Records drawn from a dataset:
Start of Block

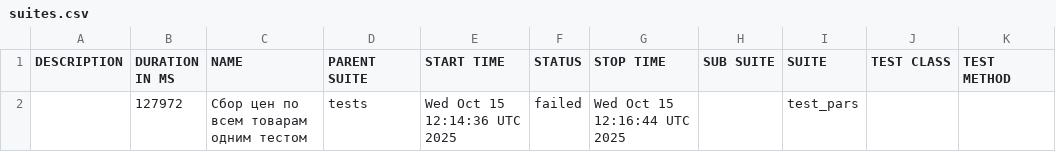
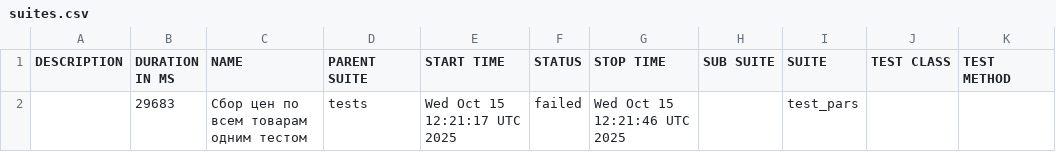
Before and after one commit to garagetools-garwin/pars_tests_UI, a CSV file: 168/data/suites.csv, drawn as a sheet.

```diff
--- a/168/data/suites.csv
+++ b/168/data/suites.csv
@@ -1,2 +1,2 @@
 "DESCRIPTION","DURATION IN MS","NAME","PARENT SUITE","START TIME","STATUS","STOP TIME","SUB SUITE","SUITE","TEST CLASS","TEST METHOD"
-"","127972","Сбор цен по всем товарам одним тестом","tests","Wed Oct 15 12:14:36 UTC 2025","failed","Wed Oct 15 12:16:44 UTC 2025","","test_pars","",""
+"","29683","Сбор цен по всем товарам одним тестом","tests","Wed Oct 15 12:21:17 UTC 2025","failed","Wed Oct 15 12:21:46 UTC 2025","","test_pars","",""
```
Also changed, not shown: 29 other files.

End of Block

> _EXERCISE DETAILS_
Could you copy the data above exactly, leaving the pictures out?

> _WORKED SOLUTION_
Before and after one commit to garagetools-garwin/pars_tests_UI, a CSV file: 168/data/suites.csv, drawn as a sheet.

```diff
--- a/168/data/suites.csv
+++ b/168/data/suites.csv
@@ -1,2 +1,2 @@
 "DESCRIPTION","DURATION IN MS","NAME","PARENT SUITE","START TIME","STATUS","STOP TIME","SUB SUITE","SUITE","TEST CLASS","TEST METHOD"
-"","127972","Сбор цен по всем товарам одним тестом","tests","Wed Oct 15 12:14:36 UTC 2025","failed","Wed Oct 15 12:16:44 UTC 2025","","test_pars","",""
+"","29683","Сбор цен по всем товарам одним тестом","tests","Wed Oct 15 12:21:17 UTC 2025","failed","Wed Oct 15 12:21:46 UTC 2025","","test_pars","",""
```
Also changed, not shown: 29 other files.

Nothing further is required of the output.